What could be better than opening the mailbox or the front door and finding an unexpected package? We all love surprises and gifts, but when these seemingly harmless free items come from a company or retailer, they may come with a higher cost than you realize. Oftentimes, this kind of unsolicited merchandise is part of a larger brushing scam, which is illegal in the U.S. and many other countries.
This is how it works.
A person receives packages or parcels containing various sorts of items which were not ordered or requested by the recipient. While the package may be addressed to the recipient, there is not a return address, or the return address could be that of a retailer. The sender of the item(s) is usually an international, third-party seller who has found the recipient’s address online. The intention is to give the impression that the recipient is a verified buyer who has written positive online reviews of the merchandise, meaning: they write a fake review in your name. These fake reviews help to fraudulently boost or inflate the products’ ratings and sales numbers, which they hope results in an increase of actual sales in the long-run. Since the merchandise is usually cheap and low-cost to ship, the scammers perceive this as a profitable pay-off.

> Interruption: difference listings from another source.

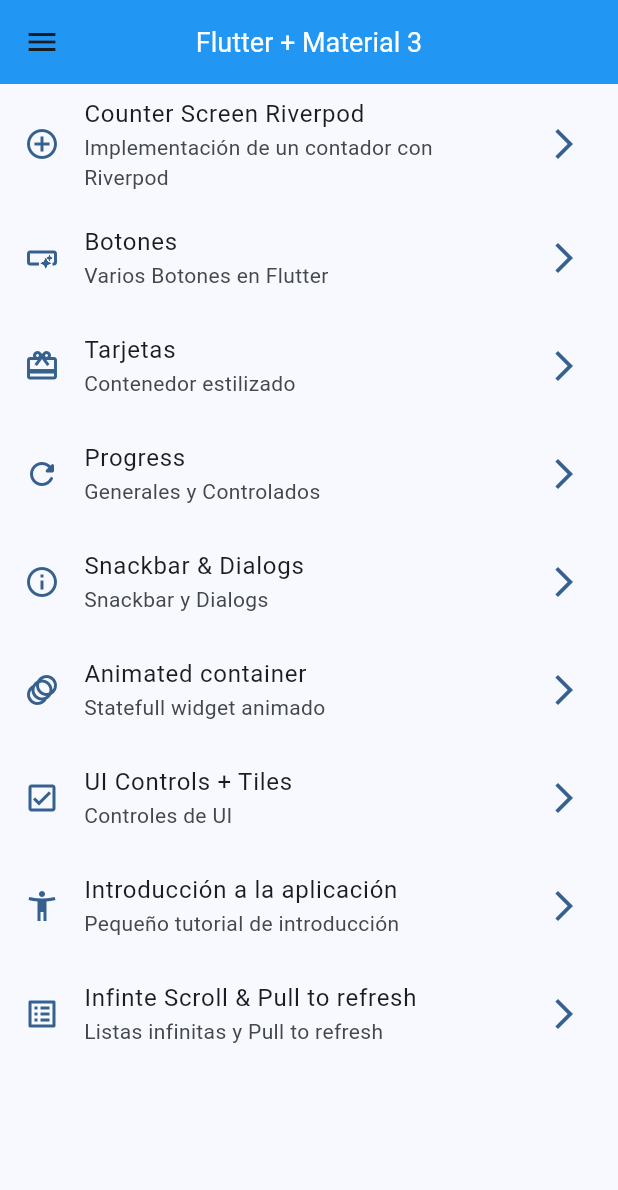
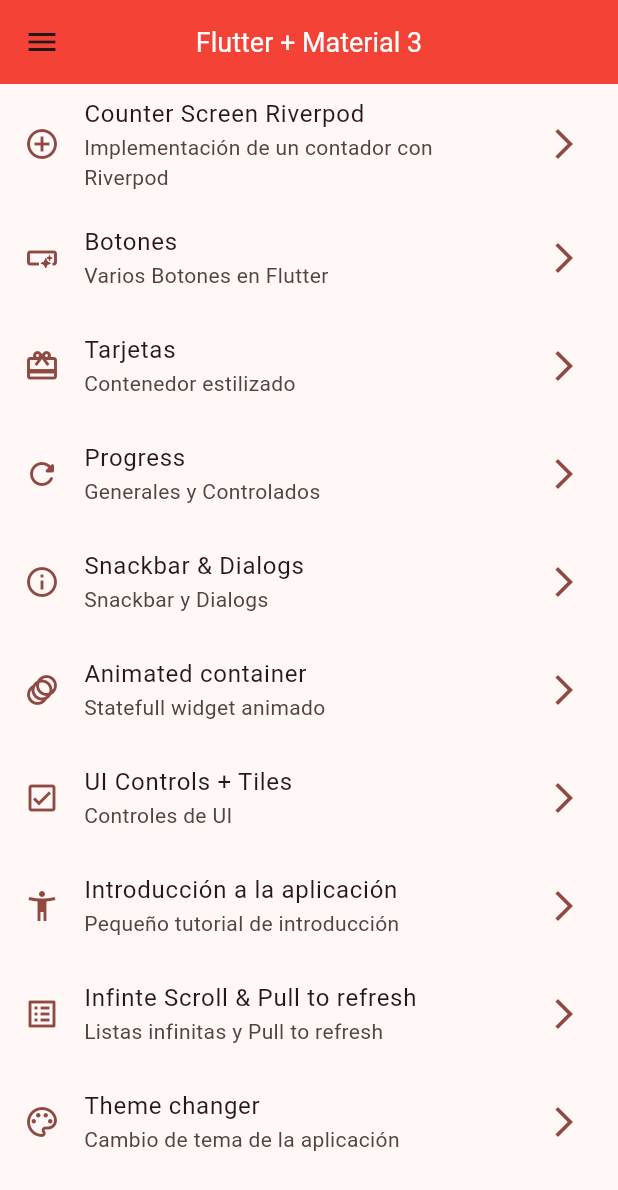
Before and after one commit to cadenaspm/widApp, a Flutter app: the screen it shows after launch, on a phone screen of 412 x 824 dp. Shown: the top 1190 px of the screen. Run offline on Flutter 3.47's test engine with Material 3 defaults, Android fonts, the phone set to English and light mode, and no system bars; our stand-ins replace animate_do, flutter_riverpod, go_router.

Commit message:
working with riverpod

```diff
--- a/lib/config/menu/menu_items.dart
+++ b/lib/config/menu/menu_items.dart
@@ -1,8 +1,8 @@
+import 'package:flutter/material.dart';
 import 'package:widgets_app/presentation/screens/counter/counter_screen.dart';
 import 'package:widgets_app/presentation/screens/screens.dart';
 
 class MenuItems {
-
   final String title;
   final String subtitle;
   final String link;
@@ -12,9 +12,8 @@ class MenuItems {
     required this.title,
     required this.subtitle,
     required this.link,
-    required this.icon
+    required this.icon,
   });
-
 }
 
 const appMenuItems = [
@@ -79,7 +78,10 @@ const appMenuItems = [
     icon: Icons.list_alt_outlined,
   ),
 
-
-
-
+  MenuItems(
+    title: 'Theme changer',
+    subtitle: 'Cambio de tema de la aplicación',
+    link: ThemeChangerScreen.name,
+    icon: Icons.color_lens_outlined,
+  ),
 ];
--- a/lib/config/router/app_router.dart
+++ b/lib/config/router/app_router.dart
@@ -1,5 +1,3 @@
-
-
 import 'package:go_router/go_router.dart';
 import 'package:widgets_app/presentation/screens/counter/counter_screen.dart';
 import 'package:widgets_app/presentation/screens/screens.dart';
@@ -7,15 +5,60 @@ import 'package:widgets_app/presentation/screens/screens.dart';
 final appRouter = GoRouter(
   initialLocation: '/',
   routes: [
-    GoRoute(path: '/', name: HomeScreen.name, builder: (context, state) =>  HomeScreen()),
-    GoRoute(path: '/counter', name: CounterScreen.name, builder: (context, state) => const CounterScreen()),
-    GoRoute(path: '/buttons', name: ButtonScreen.name, builder: (context, state) => const ButtonScreen()),
-    GoRoute(path: '/cards', name: CardsScreen.name, builder: (context, state) => const CardsScreen()),
-    GoRoute(path: '/progress', name: ProgressScreen.name, builder: (context, state) => const ProgressScreen()),
-    GoRoute(path: '/snackbar', name: SnackbarScreen.name, builder: (context, state) => const SnackbarScreen()),
-    GoRoute(path: '/animated', name: AnimatedScreen.name, builder: (context, state) => const AnimatedScreen()),
-    GoRoute(path: '/ui_controls', name: UiControlsScreen.name, builder: (context, state) => const UiControlsScreen()),
-    GoRoute(path: '/tutorial', name: AppTutorialScreen.name, builder: (context, state) => const AppTutorialScreen()),
-    GoRoute(path: '/infinte', name: InfiniteScrollScreen.name, builder: (context, state) => const InfiniteScrollScreen()),
-  ]
+    GoRoute(
+      path: '/',
+      name: HomeScreen.name,
+      builder: (context, state) => HomeScreen(),
+    ),
+    GoRoute(
+      path: '/counter',
+      name: CounterScreen.name,
+      builder: (context, state) => const CounterScreen(),
+    ),
+    GoRoute(
+      path: '/buttons',
+      name: ButtonScreen.name,
+      builder: (context, state) => const ButtonScreen(),
+    ),
+    GoRoute(
+      path: '/cards',
+      name: CardsScreen.name,
+      builder: (context, state) => const CardsScreen(),
+    ),
+    GoRoute(
+      path: '/progress',
+      name: ProgressScreen.name,
+      builder: (context, state) => const ProgressScreen(),
+    ),
+    GoRoute(
+      path: '/snackbar',
+      name: SnackbarScreen.name,
+      builder: (context, state) => const SnackbarScreen(),
+    ),
+    GoRoute(
+      path: '/animated',
+      name: AnimatedScreen.name,
+      builder: (context, state) => const AnimatedScreen(),
+    ),
+    GoRoute(
+      path: '/ui_controls',
+      name: UiControlsScreen.name,
+      builder: (context, state) => const UiControlsScreen(),
+    ),
+    GoRoute(
+      path: '/tutorial',
+      name: AppTutorialScreen.name,
+      builder: (context, state) => const AppTutorialScreen(),
+    ),
+    GoRoute(
+      path: '/infinte',
+      name: InfiniteScrollScreen.name,
+      builder: (context, state) => const InfiniteScrollScreen(),
+    ),
+    GoRoute(
+      path: '/theme_changer',
+      name: ThemeChangerScreen.name,
+      builder: (context, state) => const ThemeChangerScreen(),
+    ),
+  ],
 );
--- a/lib/config/theme/app_theme.dart
+++ b/lib/config/theme/app_theme.dart
@@ -1,4 +1,3 @@
-
 import 'package:flutter/material.dart';
 
 const colorList = [
@@ -14,26 +13,20 @@ const colorList = [
   Colors.white,
 ];
 
+class AppTheme {
+  final int selectedColor;
+  final bool isDarkMode;
 
-class AppTheme {
-
-  final int selectedColor;
-
-  AppTheme({
-    this.selectedColor = 0,
-  });
+  AppTheme({this.selectedColor = 0, this.isDarkMode = false});
 
   ThemeData getTheme() => ThemeData(
     useMaterial3: true,
+    brightness: isDarkMode ? Brightness.dark : Brightness.light,
     colorSchemeSeed: colorList[selectedColor],
     appBarTheme: AppBarTheme(
       centerTitle: true,
       backgroundColor: colorList[selectedColor],
-      titleTextStyle: TextStyle(
-        color: Colors.white,
-        fontSize: 18,
-      )
-    )
+      titleTextStyle: TextStyle(color: Colors.white, fontSize: 18),
+    ),
   );
-
 }
--- a/lib/main.dart
+++ b/lib/main.dart
@@ -2,24 +2,27 @@ import 'package:flutter/material.dart';
 import 'package:flutter_riverpod/flutter_riverpod.dart';
 import 'package:widgets_app/config/router/app_router.dart';
 import 'package:widgets_app/config/theme/app_theme.dart';
+import 'package:widgets_app/presentation/providers/theme_provider.dart';
 
 void main() {
-  runApp(
-    ProviderScope(
-      child: const MainApp()
-    )
-  );
+  runApp(ProviderScope(child: const MainApp()));
 }
 
-class MainApp extends StatelessWidget {
+class MainApp extends ConsumerWidget {
   const MainApp({super.key});
 
   @override
-  Widget build(BuildContext context) {
+  Widget build(BuildContext context, WidgetRef ref) {
+    final isDarkMode = ref.watch(isDarkModeProvider);
+    final selectedColor = ref.watch(selectedColorProvider);
+
     return MaterialApp.router(
       title: "Flutter widgets",
       debugShowCheckedModeBanner: false,
-      theme: AppTheme(selectedColor: 2).getTheme(),
+      theme: AppTheme(
+        selectedColor: selectedColor,
+        isDarkMode: isDarkMode,
+      ).getTheme(),
       routerConfig: appRouter,
     );
   }
--- a/lib/presentation/providers/theme_provider.dart
+++ b/lib/presentation/providers/theme_provider.dart
@@ -1,7 +1,12 @@
-
-
-
 //Estado para almacenar bool
 import 'package:flutter_riverpod/flutter_riverpod.dart';
+import 'package:widgets_app/config/theme/app_theme.dart';
 
+//Un simple booleano
 final isDarkModeProvider = StateProvider<bool>((ref) => false);
+
+//Lista de colores inmutables
+final colorListProvider = Provider((ref) => colorList);
+
+//Un simple int
+final selectedColorProvider = StateProvider<int>((ref) => 0);
--- a/lib/presentation/screens/screens.dart
+++ b/lib/presentation/screens/screens.dart
@@ -1,10 +1,11 @@
+export 'package:widgets_app/presentation/screens/theme_changer/theme_changer_screen.dart';
+
 export 'package:widgets_app/presentation/screens/snackbar/snackbar_screen.dart';
-export 'package:flutter/material.dart';
 export 'package:widgets_app/presentation/screens/animated/animated_screen.dart';
 export 'package:widgets_app/presentation/screens/app_tutorial/app_tutorial_screen.dart';
 export 'package:widgets_app/presentation/screens/infinite_scroll/infinite_scroll_screen.dart';
 export 'package:widgets_app/presentation/screens/progress/progress_screen.dart';
 export 'package:widgets_app/presentation/screens/ui_controls/ui_controls_screen.dart';
-export'package:widgets_app/presentation/screens/buttons/buttons_screen.dart';
-export'package:widgets_app/presentation/screens/cards/cards_screen.dart';
-export'package:widgets_app/presentation/screens/home/home_screen.dart';
+export 'package:widgets_app/presentation/screens/buttons/buttons_screen.dart';
+export 'package:widgets_app/presentation/screens/cards/cards_screen.dart';
+export 'package:widgets_app/presentation/screens/home/home_screen.dart';
```
Also changed, not shown: lib/presentation/screens/theme_changer/theme_changer_screen.dart (added, +72 -0 lines).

This is why it’s bad.
While it may appear to be a victimless crime—you did after all get some free stuff—the reality is that your personal information may be compromised. Often scammers obtain personal information through nefarious means and with ill-intentions, and use it for a number of scams and other illicit activities in the future.
Your fake review may prompt people to purchase worthless stuff.
In other instances, bad actors are using a person’s address and account information to receive merchandise then steal it from the home before the resident is able to intercept it.
This is what to do.
Follow the tips below to keep your personal information safe and be aware of what to do in the event you receive unsolicited merchandise.